Here are pages 110-114 of the Esquire Cartoon Album. I'm about halfway through, now.
The rest of the introduction by Arnold Gingrich, the first part of which I transcribed last week:
“When Esquire was new, no American magazine had ever devoted full-color pages to cartoons, though a few European magazines, such as La Vie Parisienne and the Munich Simplicissimus had been doing so for years. But in the interesting near-quarter century, the parade has caught up with the leader, as it were, in cartoons full-color have long since become a commonplace routine of a raft of American magazines.
E. Simms Campbell
”Another factor, equally true if in lesser degree, is the content of the cartoons themselves. As we said four years back in The Esquire Treasury, we long ago conceded to The New Yorker a near-monopoly on sophisticated whimsy, so we set out in our early days to get a corner on something known (if only to ourselves) as Whamsy. Based on the principle of aesthetics in the textbooks as Einfühlung, it represented as close an approach to audience participation as the cartoon could ever come, short of some printing press equivalent of 3D or Vista-Vision. The most memorable of this 'Wanna Make Something Out of It?' school was undoubtedly the drawing of a Petty girl looking you straight in the eye (in the manner of Uncle Sam in the recruiting posters, so that whatever angle you regard it there's no escaping that direct gaze) and captioned, simply but eloquently, 'Oh, you would, wouldn't you?'
“Cartoons like that brought scads of letters asking us to explain the point. We had to answer that there wasn't any, except as made by the mind of the beholder.
Also E. Simms Campbell
”Now this cartoon, the pictorial twin of the Shaggy Dog Story in verbal humor, utterly pointless unless you are able and inclined to make it very pointed yourself, is present in considerable quantity in this book, culled as it is in so great measure from the magazine's early years. It is also, admittedly, very scarce in Esquire's pages in these latter years.
”Again, it's a question of comparative novelty. We were first with this type of pictorial humor. But we considered it, like paprika, something to be used comparatively and with discretion. In the course of the years, other magazines have sprung up, based almost entirely on a distorted over-emphasis of this one aspect of Esquire's original formula, and they in turn have bred imitators of their imitatings, to a degree where vulgarity and bad taste have passed the point of no return.
Rodney DeSarro can also be found here.
”Here it is not a question of the race having caught up with the leader, but rather the pack having taken off at such a wild tangent, off course and across boundaries where, like another leader who knew the virtue of moderation in all things, we simply 'do not choose to run'.

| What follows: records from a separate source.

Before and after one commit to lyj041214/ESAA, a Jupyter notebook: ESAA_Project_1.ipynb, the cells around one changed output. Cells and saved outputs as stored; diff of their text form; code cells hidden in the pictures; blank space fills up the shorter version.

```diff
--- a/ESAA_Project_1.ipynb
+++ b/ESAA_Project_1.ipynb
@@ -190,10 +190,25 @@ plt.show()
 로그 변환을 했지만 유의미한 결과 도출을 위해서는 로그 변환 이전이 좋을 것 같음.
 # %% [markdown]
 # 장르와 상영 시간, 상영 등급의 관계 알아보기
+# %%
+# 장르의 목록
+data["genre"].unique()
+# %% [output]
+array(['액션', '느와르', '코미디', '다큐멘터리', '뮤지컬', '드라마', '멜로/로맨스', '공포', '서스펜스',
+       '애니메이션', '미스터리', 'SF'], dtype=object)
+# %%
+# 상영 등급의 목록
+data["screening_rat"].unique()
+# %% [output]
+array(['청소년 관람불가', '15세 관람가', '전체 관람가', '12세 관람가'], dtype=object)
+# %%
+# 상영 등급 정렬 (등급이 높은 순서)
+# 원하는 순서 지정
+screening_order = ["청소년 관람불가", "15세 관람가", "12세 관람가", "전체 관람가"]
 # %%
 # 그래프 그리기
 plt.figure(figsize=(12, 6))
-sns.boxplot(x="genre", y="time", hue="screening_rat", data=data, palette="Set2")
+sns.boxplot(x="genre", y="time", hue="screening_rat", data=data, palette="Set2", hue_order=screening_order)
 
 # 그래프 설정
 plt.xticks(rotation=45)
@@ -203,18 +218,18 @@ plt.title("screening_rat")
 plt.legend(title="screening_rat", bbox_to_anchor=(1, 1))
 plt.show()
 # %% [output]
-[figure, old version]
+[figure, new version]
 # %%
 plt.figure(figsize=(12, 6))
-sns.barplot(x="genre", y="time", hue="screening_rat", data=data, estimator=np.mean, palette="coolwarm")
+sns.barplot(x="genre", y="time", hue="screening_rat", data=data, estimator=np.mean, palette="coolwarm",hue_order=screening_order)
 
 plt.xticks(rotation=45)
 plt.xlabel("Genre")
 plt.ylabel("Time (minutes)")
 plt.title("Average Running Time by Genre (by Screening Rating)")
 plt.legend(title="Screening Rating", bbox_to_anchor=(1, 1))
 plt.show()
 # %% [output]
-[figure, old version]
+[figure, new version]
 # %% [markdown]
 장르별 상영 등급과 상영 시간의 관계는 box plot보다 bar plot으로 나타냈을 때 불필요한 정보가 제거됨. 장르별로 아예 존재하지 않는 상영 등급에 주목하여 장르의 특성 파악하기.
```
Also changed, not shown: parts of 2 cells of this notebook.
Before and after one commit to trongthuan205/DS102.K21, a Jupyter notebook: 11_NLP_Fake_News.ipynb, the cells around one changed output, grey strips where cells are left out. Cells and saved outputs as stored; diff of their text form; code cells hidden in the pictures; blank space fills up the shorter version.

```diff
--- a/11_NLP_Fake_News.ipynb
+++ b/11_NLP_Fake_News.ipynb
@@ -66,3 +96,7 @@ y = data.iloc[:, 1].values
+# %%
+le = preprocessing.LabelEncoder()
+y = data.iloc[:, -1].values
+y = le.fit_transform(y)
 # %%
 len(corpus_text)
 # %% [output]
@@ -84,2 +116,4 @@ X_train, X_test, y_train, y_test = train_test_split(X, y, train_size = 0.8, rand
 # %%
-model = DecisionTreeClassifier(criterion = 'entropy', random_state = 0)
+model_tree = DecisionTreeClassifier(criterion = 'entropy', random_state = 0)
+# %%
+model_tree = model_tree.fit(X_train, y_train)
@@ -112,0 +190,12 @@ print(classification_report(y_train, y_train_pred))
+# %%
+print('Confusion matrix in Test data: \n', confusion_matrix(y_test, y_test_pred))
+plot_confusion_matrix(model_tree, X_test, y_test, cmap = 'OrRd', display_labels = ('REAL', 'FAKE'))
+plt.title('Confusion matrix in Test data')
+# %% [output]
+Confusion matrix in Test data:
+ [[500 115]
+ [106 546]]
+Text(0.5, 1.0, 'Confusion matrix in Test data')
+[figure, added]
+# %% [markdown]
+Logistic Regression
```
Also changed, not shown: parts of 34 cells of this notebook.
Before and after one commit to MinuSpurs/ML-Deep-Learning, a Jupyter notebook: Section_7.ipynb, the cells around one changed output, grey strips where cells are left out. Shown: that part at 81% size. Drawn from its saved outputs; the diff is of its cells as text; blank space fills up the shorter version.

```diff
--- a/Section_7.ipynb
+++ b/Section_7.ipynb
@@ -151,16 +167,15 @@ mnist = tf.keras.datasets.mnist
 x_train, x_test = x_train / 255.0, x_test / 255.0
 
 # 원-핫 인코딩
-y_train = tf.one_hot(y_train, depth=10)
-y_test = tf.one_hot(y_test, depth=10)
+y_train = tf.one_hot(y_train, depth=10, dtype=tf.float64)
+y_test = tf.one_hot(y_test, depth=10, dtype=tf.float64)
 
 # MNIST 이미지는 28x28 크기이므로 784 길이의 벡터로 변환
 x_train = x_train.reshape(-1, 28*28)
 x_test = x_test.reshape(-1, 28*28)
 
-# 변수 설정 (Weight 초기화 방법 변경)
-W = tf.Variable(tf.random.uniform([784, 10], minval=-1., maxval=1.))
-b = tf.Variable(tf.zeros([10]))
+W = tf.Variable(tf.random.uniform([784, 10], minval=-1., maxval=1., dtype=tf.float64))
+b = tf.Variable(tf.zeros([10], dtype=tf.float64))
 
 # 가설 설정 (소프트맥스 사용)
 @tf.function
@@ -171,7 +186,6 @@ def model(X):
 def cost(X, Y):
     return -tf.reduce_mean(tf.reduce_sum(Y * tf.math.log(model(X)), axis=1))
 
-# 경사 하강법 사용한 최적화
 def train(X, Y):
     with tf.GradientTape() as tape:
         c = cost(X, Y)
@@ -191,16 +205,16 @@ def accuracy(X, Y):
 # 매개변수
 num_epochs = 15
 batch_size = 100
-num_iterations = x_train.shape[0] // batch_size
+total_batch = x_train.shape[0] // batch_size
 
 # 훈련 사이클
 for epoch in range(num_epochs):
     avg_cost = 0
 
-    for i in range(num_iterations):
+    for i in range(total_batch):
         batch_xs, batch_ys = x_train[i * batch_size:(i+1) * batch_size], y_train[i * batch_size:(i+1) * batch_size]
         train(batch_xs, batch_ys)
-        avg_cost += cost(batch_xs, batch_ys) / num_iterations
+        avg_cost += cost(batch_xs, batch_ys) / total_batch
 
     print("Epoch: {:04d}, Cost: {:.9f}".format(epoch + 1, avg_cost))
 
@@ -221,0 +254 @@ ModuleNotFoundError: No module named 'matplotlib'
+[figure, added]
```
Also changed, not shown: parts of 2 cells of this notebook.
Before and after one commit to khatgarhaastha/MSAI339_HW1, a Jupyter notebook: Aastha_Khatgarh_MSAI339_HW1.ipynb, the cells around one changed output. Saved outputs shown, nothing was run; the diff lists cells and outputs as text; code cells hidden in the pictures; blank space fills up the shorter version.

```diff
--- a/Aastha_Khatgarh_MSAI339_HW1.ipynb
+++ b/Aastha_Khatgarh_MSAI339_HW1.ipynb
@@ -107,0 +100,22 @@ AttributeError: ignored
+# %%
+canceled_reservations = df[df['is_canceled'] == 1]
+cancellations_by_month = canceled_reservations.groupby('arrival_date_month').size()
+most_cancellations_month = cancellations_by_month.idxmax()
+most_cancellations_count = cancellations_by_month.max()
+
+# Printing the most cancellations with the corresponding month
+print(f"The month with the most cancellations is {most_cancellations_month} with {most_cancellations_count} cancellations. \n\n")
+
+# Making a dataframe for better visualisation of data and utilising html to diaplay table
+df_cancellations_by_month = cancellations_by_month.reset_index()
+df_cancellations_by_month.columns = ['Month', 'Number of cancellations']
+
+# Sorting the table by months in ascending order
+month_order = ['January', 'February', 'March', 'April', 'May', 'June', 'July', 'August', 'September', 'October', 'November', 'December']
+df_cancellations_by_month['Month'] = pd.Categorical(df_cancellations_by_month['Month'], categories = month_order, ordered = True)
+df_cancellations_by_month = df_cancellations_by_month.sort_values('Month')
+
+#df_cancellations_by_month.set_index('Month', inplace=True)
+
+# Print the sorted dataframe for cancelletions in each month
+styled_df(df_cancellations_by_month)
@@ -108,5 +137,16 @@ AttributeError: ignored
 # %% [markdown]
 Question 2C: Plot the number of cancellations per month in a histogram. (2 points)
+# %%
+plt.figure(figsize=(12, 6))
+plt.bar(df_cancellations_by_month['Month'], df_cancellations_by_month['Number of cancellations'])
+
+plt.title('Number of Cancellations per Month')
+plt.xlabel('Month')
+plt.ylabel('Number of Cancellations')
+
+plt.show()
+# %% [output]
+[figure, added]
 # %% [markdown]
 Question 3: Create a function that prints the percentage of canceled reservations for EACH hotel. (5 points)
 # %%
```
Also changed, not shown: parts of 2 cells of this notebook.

”That, however, is a choice of future magazine policy that need not concern us here, except as it may affect your status as either a present or potential subscriber to Esquire, since this is a retrospective collection. Maybe it's even a sales argument for this book: 'Get 'em here, since you won't see their like in Esquire again.'
”But actually, you will see as you go through the book, there is only a paprika-like sprinkling of the old-time Whamsy, even here, where the best four and twenty years of Esquire's cartoons have been assembled.
E. Simms Campbell
”Our one test, in selecting some five-hundred-odd cartoons among the ten-thousand-odd that have appeared in the magazine to date, was simply, 'Is it still funny today?' We'll feel satisfied if you are inclined to agree, in something over three out of ten cases, that it is. After all, .333 is still a winning batting average in any league.
E. Simms Campbell
”We are surprised to find how little the great majority of the drawings in this volume had dated, though they span almost a quarter-century. Maybe this supports our original contention, when the magazine was new, that we hoped to make a majority of our cartoons equally classifiable under the headings of both Art and Humor.
”The contributor with the greatest number of cartoons in this book is E. Simms Campbell, with Howard Baer the runner-up. Campbell is unique in that, of the hundreds who have appeared in our pages since the first issue in the fall of '33, he is the only contributor, of either text or graphic features, never to have missed a single issue.
“More or less complete details about the other place in this volume where words are bunched together more than a sentence at a time. So without bunching any more together, here it is. The best of Esquire, twenty-four years worth, sunny side up.”
Number 1632: Albert the Alligator and people - It seems jarring to see Walt Kelly’s universe of talking animals populated with people, interacting with Albert the Alligator, or Pogo, or any of the othe...
30 minutes ago